A picture-free, exact copy of all the records below is the goal.

Detected change data
= = = = = = =

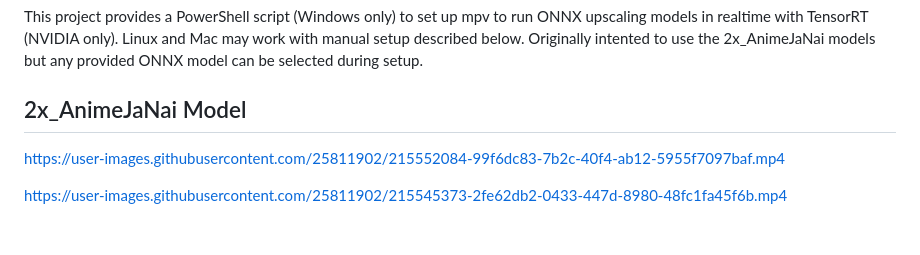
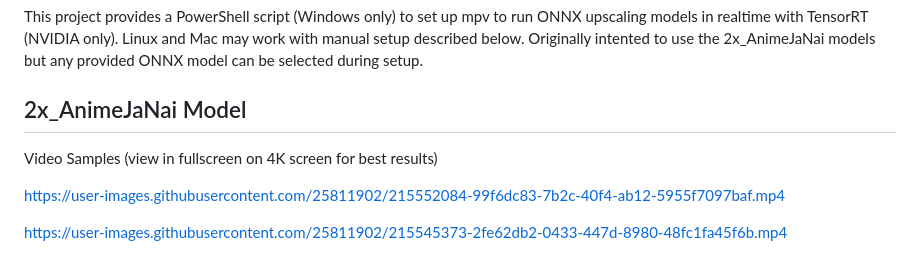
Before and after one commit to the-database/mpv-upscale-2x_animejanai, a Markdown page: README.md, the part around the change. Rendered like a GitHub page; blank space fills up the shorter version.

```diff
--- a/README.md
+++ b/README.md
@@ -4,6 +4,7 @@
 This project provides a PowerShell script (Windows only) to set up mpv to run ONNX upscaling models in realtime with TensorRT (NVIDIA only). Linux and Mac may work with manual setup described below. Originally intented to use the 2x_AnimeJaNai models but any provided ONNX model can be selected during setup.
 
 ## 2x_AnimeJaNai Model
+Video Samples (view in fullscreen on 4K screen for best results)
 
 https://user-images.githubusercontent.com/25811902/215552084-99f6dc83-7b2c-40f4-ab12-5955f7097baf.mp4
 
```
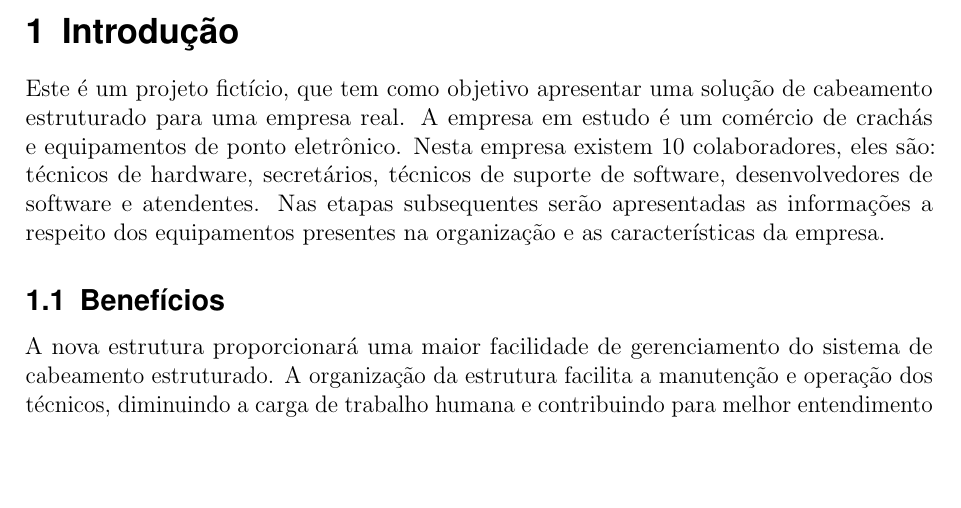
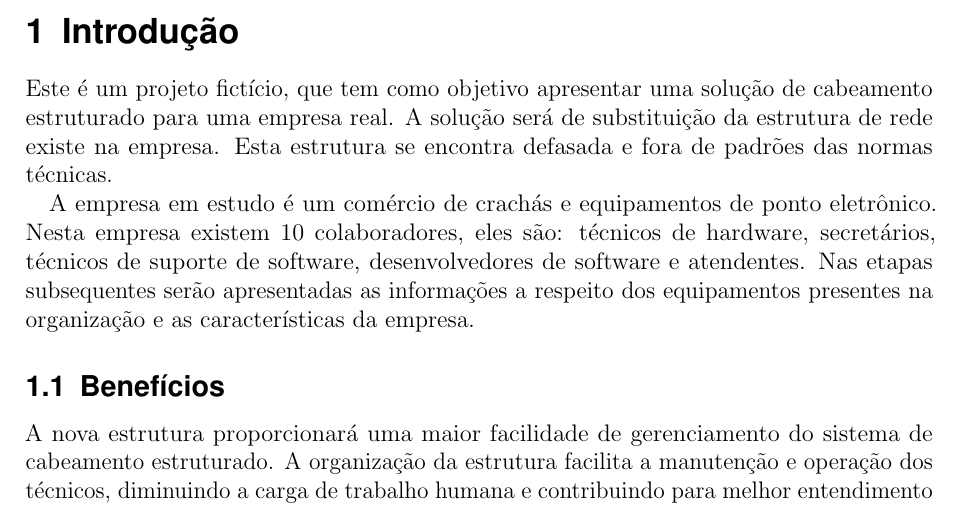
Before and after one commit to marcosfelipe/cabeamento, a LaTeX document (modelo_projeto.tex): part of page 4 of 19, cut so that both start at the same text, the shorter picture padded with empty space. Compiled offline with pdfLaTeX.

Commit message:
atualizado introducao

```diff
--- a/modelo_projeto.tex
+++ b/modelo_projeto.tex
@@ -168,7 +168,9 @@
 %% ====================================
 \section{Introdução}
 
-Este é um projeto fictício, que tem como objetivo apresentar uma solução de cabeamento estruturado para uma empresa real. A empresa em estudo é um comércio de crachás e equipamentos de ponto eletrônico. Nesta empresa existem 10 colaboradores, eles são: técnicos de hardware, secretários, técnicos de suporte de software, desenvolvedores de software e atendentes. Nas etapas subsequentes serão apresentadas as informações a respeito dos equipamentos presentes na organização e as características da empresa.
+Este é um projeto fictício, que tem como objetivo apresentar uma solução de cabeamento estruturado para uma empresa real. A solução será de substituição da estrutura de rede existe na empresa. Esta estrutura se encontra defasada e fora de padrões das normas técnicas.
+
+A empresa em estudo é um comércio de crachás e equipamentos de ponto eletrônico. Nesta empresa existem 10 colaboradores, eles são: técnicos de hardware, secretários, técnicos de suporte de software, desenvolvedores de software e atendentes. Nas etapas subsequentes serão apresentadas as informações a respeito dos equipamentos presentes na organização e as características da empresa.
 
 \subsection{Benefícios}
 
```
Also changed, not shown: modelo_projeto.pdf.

= = = = = = =

* [Problem solution]
Before and after one commit to the-database/mpv-upscale-2x_animejanai, a Markdown page: README.md, the part around the change. Rendered like a GitHub page; blank space fills up the shorter version.

```diff
--- a/README.md
+++ b/README.md
@@ -4,6 +4,7 @@
 This project provides a PowerShell script (Windows only) to set up mpv to run ONNX upscaling models in realtime with TensorRT (NVIDIA only). Linux and Mac may work with manual setup described below. Originally intented to use the 2x_AnimeJaNai models but any provided ONNX model can be selected during setup.
 
 ## 2x_AnimeJaNai Model
+Video Samples (view in fullscreen on 4K screen for best results)
 
 https://user-images.githubusercontent.com/25811902/215552084-99f6dc83-7b2c-40f4-ab12-5955f7097baf.mp4
 
```
Before and after one commit to marcosfelipe/cabeamento, a LaTeX document (modelo_projeto.tex): part of page 4 of 19, cut so that both start at the same text, the shorter picture padded with empty space. Compiled offline with pdfLaTeX.

Commit message:
atualizado introducao

```diff
--- a/modelo_projeto.tex
+++ b/modelo_projeto.tex
@@ -168,7 +168,9 @@
 %% ====================================
 \section{Introdução}
 
-Este é um projeto fictício, que tem como objetivo apresentar uma solução de cabeamento estruturado para uma empresa real. A empresa em estudo é um comércio de crachás e equipamentos de ponto eletrônico. Nesta empresa existem 10 colaboradores, eles são: técnicos de hardware, secretários, técnicos de suporte de software, desenvolvedores de software e atendentes. Nas etapas subsequentes serão apresentadas as informações a respeito dos equipamentos presentes na organização e as características da empresa.
+Este é um projeto fictício, que tem como objetivo apresentar uma solução de cabeamento estruturado para uma empresa real. A solução será de substituição da estrutura de rede existe na empresa. Esta estrutura se encontra defasada e fora de padrões das normas técnicas.
+
+A empresa em estudo é um comércio de crachás e equipamentos de ponto eletrônico. Nesta empresa existem 10 colaboradores, eles são: técnicos de hardware, secretários, técnicos de suporte de software, desenvolvedores de software e atendentes. Nas etapas subsequentes serão apresentadas as informações a respeito dos equipamentos presentes na organização e as características da empresa.
 
 \subsection{Benefícios}
 
```
Also changed, not shown: modelo_projeto.pdf.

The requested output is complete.